The play explored the last week of Floyd “Schoolboy” Barton, a blues guitarist on the brink of a breakthrough. Mr. Santiago-Hudson was Canewell, his harmonica-playing sideman/sidekick who came in two gearshifts: a dry deadpan delivering rapid-fire dialogue. It was a focus-puller part, and he refined it on the long tour to Broadway.
“I initially took the information given me in the script and followed it as truthfully as I could—then I added to it. August and Lloyd allowed me to let the character grow. In time, I became the master of Canewell and began showing them who he was. August took note and started writing toward what I was showing. It was a collaboration.”
His Canewell is one of the nine Wilson-written roles that have won Tonys (Viola Davis won two), and 23 other actors have been nominated as his characters. Many of them were recruited by Mr. Santiago-Hudson to reprise their original roles or do other ones last August and September for New York Public Radio’s readings and archival recordings of all 10 of Wilson’s works.
“This was something I thought very necessary to do. People are now producing August because of his place in American theater and figuring out new ways to present him, but what they’re really doing is bastardizing the truth of his work. What I wanted to do was have at least an archive of the work. If you want to do a different version of it, O.K. Just know this is the way it sounded in August’s ear. That’s what I was trying to honor. That’s why I asked actors who worked with him, people I trusted—Phylicia Rashad, Michele Shay, Kenny Leon, Marion McClinton, Stephen McKinley Henderson. It‘ll be available 2014, probably spring.”
After Seven Guitars, there wasn’t a play that Wilson wrote that he didn’t call Mr. Santiago-Hudson about—whether it was to be in it or to just read it. “I said ‘no’ to him as much as I said ‘yes,’” the actor insisted. “He wrote ‘Mister’ for me in King Hedley II. I didn’t do it. He wrote ‘Citizen’ for me in Gem of the Ocean, but I didn’t do it. I did Caesar in Gem. It was written for Charles Brown, who died, and nobody seemed to want to take it on, so I decided to challenge myself. ‘Why don’t I do it?’”

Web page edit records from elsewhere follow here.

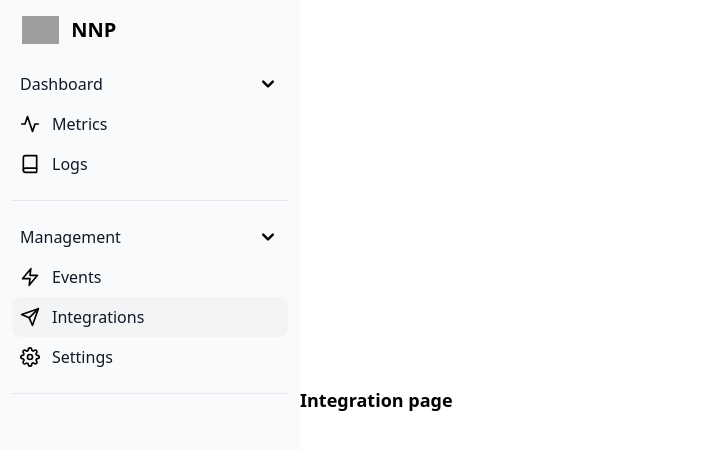
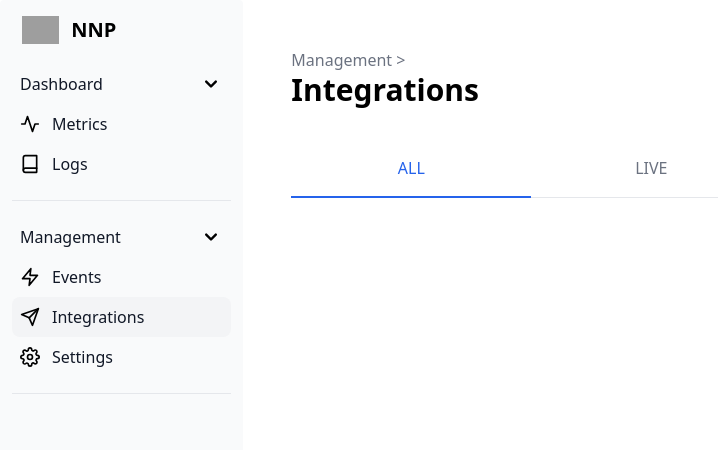
Before and after one commit to nnplabs/dashboard, a React (Create React App) app: page /management/integrations in a window 1280 px wide. Shown: the top 450 px of the page, without its empty margins (0-718 px from the left). Built offline with nearby package versions, Linux system fonts and the light colour scheme; grey boxes are pictures that could not be loaded.

Commit message:
ADD Intergration Layout

```diff
--- a/src/Routes.tsx
+++ b/src/Routes.tsx
@@ -1,21 +1,22 @@
-import React from 'react'
-import { BrowserRouter, Route, Routes} from 'react-router-dom'
-import Log from './pages/dashboard/Log'
-import Metric from './pages/dashboard/Metric'
-import Event from './pages/management/Event'
-import Integration from './pages/management/Integration/Integration'
-import Setting from './pages/management/Setting'
+import React from "react";
+import { BrowserRouter, Navigate, Route, Routes } from "react-router-dom";
+import Log from "./pages/dashboard/Log";
+import Metric from "./pages/dashboard/Metric";
+import Event from "./pages/management/Event";
+import Integration from "./pages/management/Integration/Integration";
+import Setting from "./pages/management/Setting";
 
 export default function AppRoutes() {
   return (
     <BrowserRouter>
       <Routes>
-            <Route path="/dashboard/metrics" element={<Metric/>} />
+        <Route path="/" element={<Navigate to="/management/events" />} />
+        <Route path="/dashboard/metrics" element={<Metric />} />
         <Route path="/dashboard/logs" element={<Log />} />
         <Route path="/management/events" element={<Event />} />
         <Route path="/management/integrations" element={<Integration />} />
         <Route path="/management/settings" element={<Setting />} />
       </Routes>
     </BrowserRouter>
-  )
+  );
 }
--- /dev/null
+++ b/src/components/HorizontalTabs.tsx
@@ -0,0 +1,56 @@
+import classNames from "classnames";
+
+export type HorizontalTabType = "ALL" | "LIVE";
+export type HorizontalTabGroupProps = {
+  selectedTab: HorizontalTabType;
+  allTabs: HorizontalTabData[];
+};
+
+export function HorizontalTabGroup({
+  allTabs,
+  selectedTab,
+}: HorizontalTabGroupProps) {
+  return (
+    <div className="text-sm font-medium text-center text-gray-500 border-b border-gray-200 dark:text-gray-400 dark:border-gray-700">
+      <ul className="flex flex-wrap -mb-px">
+        {allTabs.map(({ onClick, tab }) => (
+          <HorizontalTab
+            tab={tab}
+            onClick={onClick}
+            isSelected={selectedTab === tab}
+          />
+        ))}
+      </ul>
+    </div>
+  );
+}
+
+export type HorizontalTabData = {
+  tab: HorizontalTabType;
+  onClick: () => void;
+};
+
+export type HorizontalTabProps = HorizontalTabData & {
+  isSelected: boolean;
+};
+
+function HorizontalTab({ tab, onClick, isSelected }: HorizontalTabProps) {
+  return (
+    <li className="w-[240px]">
+      <button
+        onClick={onClick}
+        className={classNames(
+          "block text-base p-4 rounded-t-lg border-b-2 w-full",
+          {
+            "border-transparent hover:text-gray-600 hover:border-gray-300 dark:hover:text-gray-300":
+              !isSelected,
+            "text-blue-600 border-blue-600 active dark:text-blue-500 dark:border-blue-500":
+              isSelected,
+          }
+        )}
+      >
+        {tab}
+      </button>
+    </li>
+  );
+}
--- /dev/null
+++ b/src/components/Page.tsx
@@ -0,0 +1,9 @@
+import { ReactNode } from "react";
+
+export function Page({ children }: { children: ReactNode }) {
+  return (
+    <>
+      <div className="flex flex-col h-full w-full p-12">{children}</div>
+    </>
+  );
+}
--- /dev/null
+++ b/src/components/PageTitle.tsx
@@ -0,0 +1,16 @@
+import { ReactNode } from "react";
+
+export function PageTitle({ title, subTitle }: { title: ReactNode, subTitle: string }) {
+  return (
+    <>
+      <div className="flex flex-col w-full text-left mb-8">
+        <div className="font-medium text-base text-gray-500">
+            {subTitle}
+        </div>
+        <div className="font-bold text-3xl text-black">
+            {title}
+        </div>
+      </div>
+    </>
+  );
+}
--- a/src/pages/management/Event.tsx
+++ b/src/pages/management/Event.tsx
@@ -1,13 +1,18 @@
 import { BodyLayout } from "../../components/BodyLayout";
 import Navbar from "../../components/Navbar";
+import { Page } from "../../components/Page";
+import { PageTitle } from "../../components/PageTitle";
 
 function Event() {
   return (
     <BodyLayout>
-      <Navbar selectedTab='Events' />
-      <div className="flex items-center justify-center text-lg font-extrabold">
-        Event page
-      </div>
+      <Navbar selectedTab="Events" />
+      <Page>
+        <PageTitle title="Events" subTitle="Management >" />
+        <div className="flex items-center justify-center text-lg font-extrabold">
+          Event page
+        </div>
+      </Page>
     </BodyLayout>
   );
 }
--- a/src/pages/management/Integration/Integration.tsx
+++ b/src/pages/management/Integration/Integration.tsx
@@ -1,13 +1,33 @@
+import { useState } from "react";
 import { BodyLayout } from "../../../components/BodyLayout";
+import {
+  HorizontalTabData,
+  HorizontalTabGroup,
+  HorizontalTabType,
+} from "../../../components/HorizontalTabs";
 import Navbar from "../../../components/Navbar";
+import { Page } from "../../../components/Page";
+import { PageTitle } from "../../../components/PageTitle";
 
 function Integration() {
+  const [selectedTab, setSelectedTab] = useState<HorizontalTabType>('ALL');
+  const allTabs: HorizontalTabData[] = [
+    {
+      tab: "ALL",
+      onClick: () => {setSelectedTab('ALL')},
+    },
+    {
+      tab: "LIVE",
+      onClick: () => {setSelectedTab('LIVE')},
+    },
+  ];
   return (
     <BodyLayout>
-      <Navbar selectedTab='Integrations' />
-      <div className="flex items-center justify-center text-lg font-extrabold">
-        Integration page
-      </div>
+      <Navbar selectedTab="Integrations" />
+      <Page>
+        <PageTitle title="Integrations" subTitle="Management >" />
+        <HorizontalTabGroup allTabs={allTabs} selectedTab={selectedTab}/>
+      </Page>
     </BodyLayout>
   );
 }
```
Lines whose indentation alone changed are shown as unchanged.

Wilson’s last request—literally (it was the last time they spoke)—was for Mr. Santiago-Hudson to take on How I Learned What I Learned, a piece Wilson had put together for himself to do between the serious business of Writing Plays. Not only did the actor cave to the writer’s powers of persuasion, he promised as a bonus to get Jitney, the only one of Wilson’s 10 plays to not receive a Tony nominations for Best Play, to Broadway.
Jitney played Off-Broadway’s Second Stage Theater and so wasn’t eligible for Tony consideration, but it was voted Best Play of 2001 by the New York Drama Critics’ Circle and the Outer Critics Circle and did win an Olivier Award as the Best New Play in London in 2002. Recently, Mr. Santiago-Hudson directed a version of it in New Jersey at the Two Rivers Theater, where they commissioned his own new play, Your Blues Ain’t Sweet Like Mine. He said he would do a workshop of Your Blues in March, then hopefully a production there next season, then move it on to New York.
Mr. Santiago-Hudson’s next New York play is neither a Wilson nor one of his own but a Quiara Alegria Hudes, the Tony nominee for In the Heights and Pulitzer Prize winner for Water by the Spoonful. In February, at Second Stage, he will helm The Happiest Song Plays Last, the conclusion of her Elliot trilogy. “I get a chance to be a person of Latino roots,” he beamed. “It’s very important to me that I get a chance to celebrate that.”
Then it’s back to pushing Jitney to Tony eligibility. “Once I get Jitney done, I can settle down and focus on new writers I want to work with, as well as continue my lifetime work with August. That’ll be forever. Till I’m gone, I’m going to be doing his stuff.”